Halifax (Photo:Maurizio De Mattei/Shutterstock)
5.0 / 5.0
Cruise Critic Editor Rating

By Brittany Chrusciel
Cruise Critic Associate Editor

Port of Halifax

Halifax, Nova Scotia's capital city and the gateway to Atlantic Canada, has numerous identities. Home to the second-largest natural harbor in the world, it draws a major share of Canada's container trade and oodles of cruise ship visits in the late summer and early fall (although more recently, ships are beginning to visit in the early summer months). A few streets inland, there are many sights to take in, and while gorgeous coastal scenery begins just outside the city limits, especially during the spectacular autumn foliage displays, the waterfront is also a delight to explore.

Halifax also has a strong connection to the sinking of the Titanic since it played a key role during the aftermath of the tragedy.

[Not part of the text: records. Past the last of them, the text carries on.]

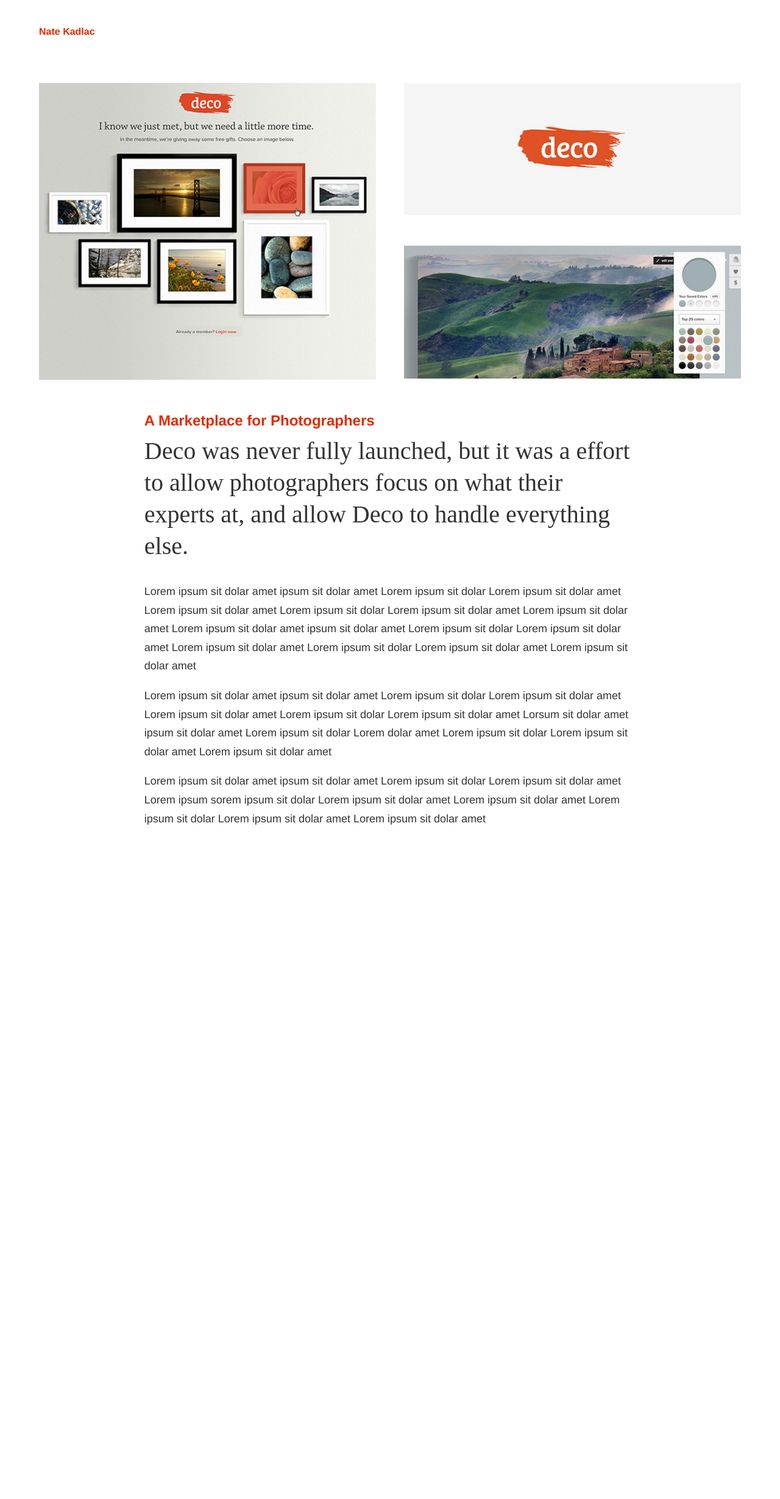
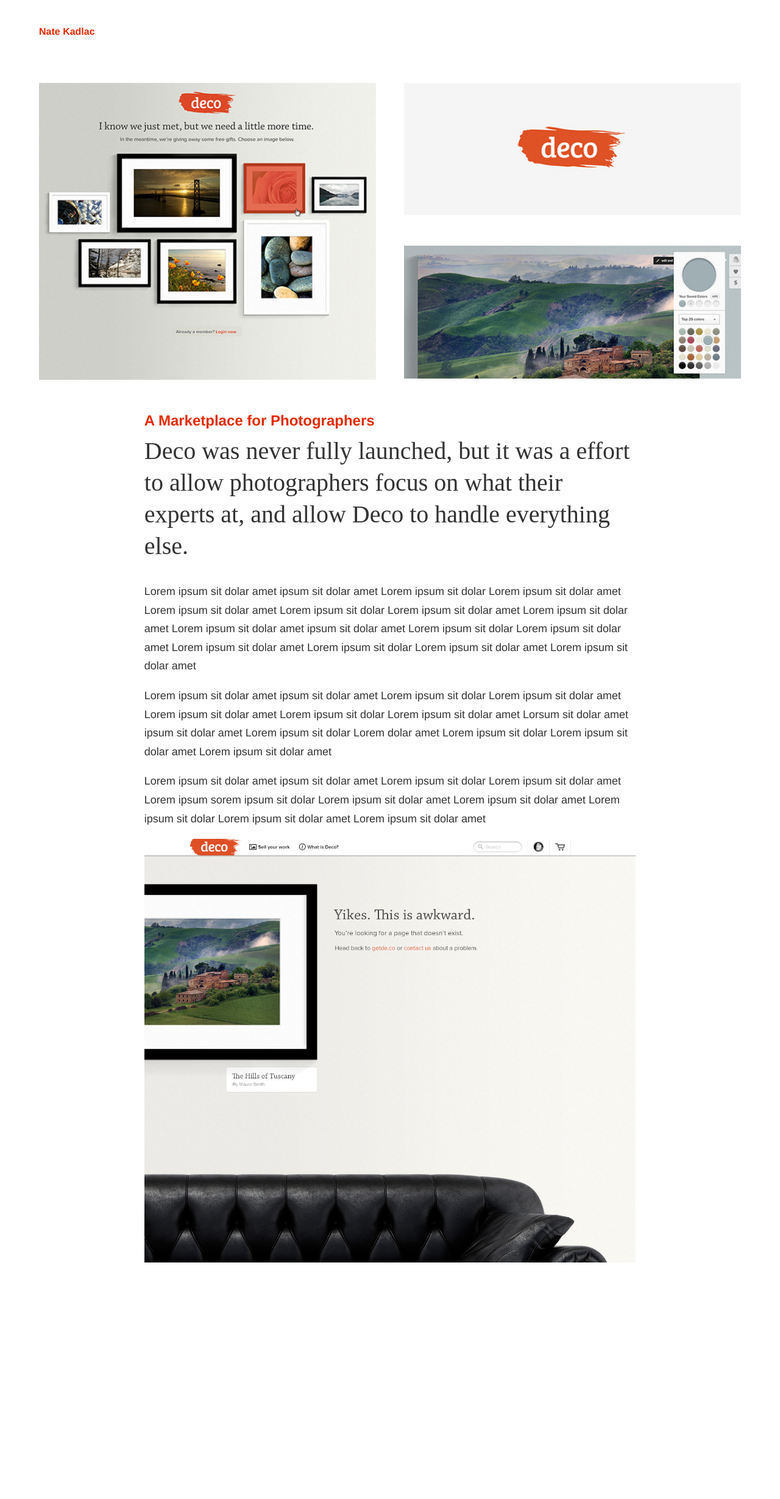
Before and after one commit to nkadlac/kadlac.com, a Jekyll site: the page built from _work/deco.markdown, in a window 1280 px wide. Shown: the whole page at 61% size. Built offline with Jekyll 4.4.1, drawn with Linux system fonts in a browser that asks for light colours; some web fonts are replaced; before the commit the page ends 1736 px from its top, so only the background shows below that.

Commit message:
Updated Deco

```diff
--- a/_work/deco.markdown
+++ b/_work/deco.markdown
@@ -19,3 +19,5 @@
 Lorem ipsum sit dolar amet ipsum sit dolar amet Lorem ipsum sit dolar Lorem ipsum sit dolar amet Lorem ipsum sit dolar amet Lorem ipsum sit dolar Lorem ipsum sit dolar amet Lorsum sit dolar amet ipsum sit dolar amet Lorem ipsum sit dolar Lorem dolar amet Lorem ipsum sit dolar Lorem ipsum sit dolar amet Lorem ipsum sit dolar amet
 
 Lorem ipsum sit dolar amet ipsum sit dolar amet Lorem ipsum sit dolar Lorem ipsum sit dolar amet Lorem ipsum sorem ipsum sit dolar Lorem ipsum sit dolar amet Lorem ipsum sit dolar amet Lorem ipsum sit dolar Lorem ipsum sit dolar amet Lorem ipsum sit dolar amet
+
+![404@2x.jpg](/uploads/404@2x.jpg)
```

Three of the city's ships were sent out to recover bodies, and so it is the final resting place for many unclaimed victims. In fact, three cemeteries throughout Halifax feature rows of black granite headstones, each inscribed with the same date: April 15, 1912.

But beyond the scenery and history, Halifax is just plain fun. It's a youthful, energetic town, home to several colleges and universities, that boasts a downtown area chock-full of pubs, clubs and cafes, as well as a restored waterfront that once welcomed traders and privateers. Throughout the year, you can enjoy music festivals, outdoor concerts and even old-fashioned Celtic ceilidhs (read: lively folk dances, often accompanied by fiddle).

It's this rich culture that has boosted the Canada and New England region's cruise popularity. (The fact that Halifax is easy to include on short four- or five-day Canadian itineraries is also a draw.) Annually, Halifax hosts more than 130 ship visits between early May and late October from lines that include Carnival, Celebrity, Crystal, Cunard, Holland America, Norwegian, Princess, Royal Caribbean and Seabourn.

About Halifax


Pro

This welcoming city is easily walkable and exudes an air of maritime history.

Con

The best time to visit is in the fall, when leaves are at their peak, so the window is small.

Bottom Line

Book early to guarantee a prime-time visit to this charming port.


Find a Cruise to Canada & New England

Good to Know

Be aware that weather can change frequently -- from chilly one minute to warm the next. It's often breezy, too; dress in layers.

Currency & Best Way to Get Money

The currency in Halifax is the Canadian dollar, but most shops will accept American dollars. If you don't want to risk it, you'll find ample ATMs at the nearby Halifax Seaport Farmers' Market. For the most up to date currency conversions, visit www.xe.com or www.oanda.com.

Language

The vast majority of Haligonians speak English, but a smattering of folks also speak French.

Shopping

Some of the finest crystal in the world is made in Nova Scotia. Pick up a mouth-blown, hand-cut piece at NovaScotian Crystal on the boardwalk or at one of the 21 Dockside Shops located right at Pier 22 All vendors here sell regionally handcrafted products.

Other great places to do some buying or browsing include Bishop's Landing along the Halifax boardwalk. Rum Runners Rum Cake Factory is a boardwalk mainstay, and you'll also find Sugah!, a candy shop that sells prepackaged treats, as well as the store's own brand of chocolates, candy bars with interesting flavor combinations, and other confections like trail mix and chocolate-covered blueberries. Historic Properties at Privateers Wharf is at the end of the boardwalk toward Duke Street, and made up of a collection of boutiques, impulse eateries and pubs housed in 10 wood and stone buildings dating back to the early 1800s. Spring Garden Road, in town, is filled with more than 200 retail stores. Back near the cruise ship, the Seaport is full of unique boutiques like Designer Craft Shop and East Coast Lifestyle.


Halifax Awards

Cruisers' Choice Destination Awards

2016 Top-Rated US & Canada Destinations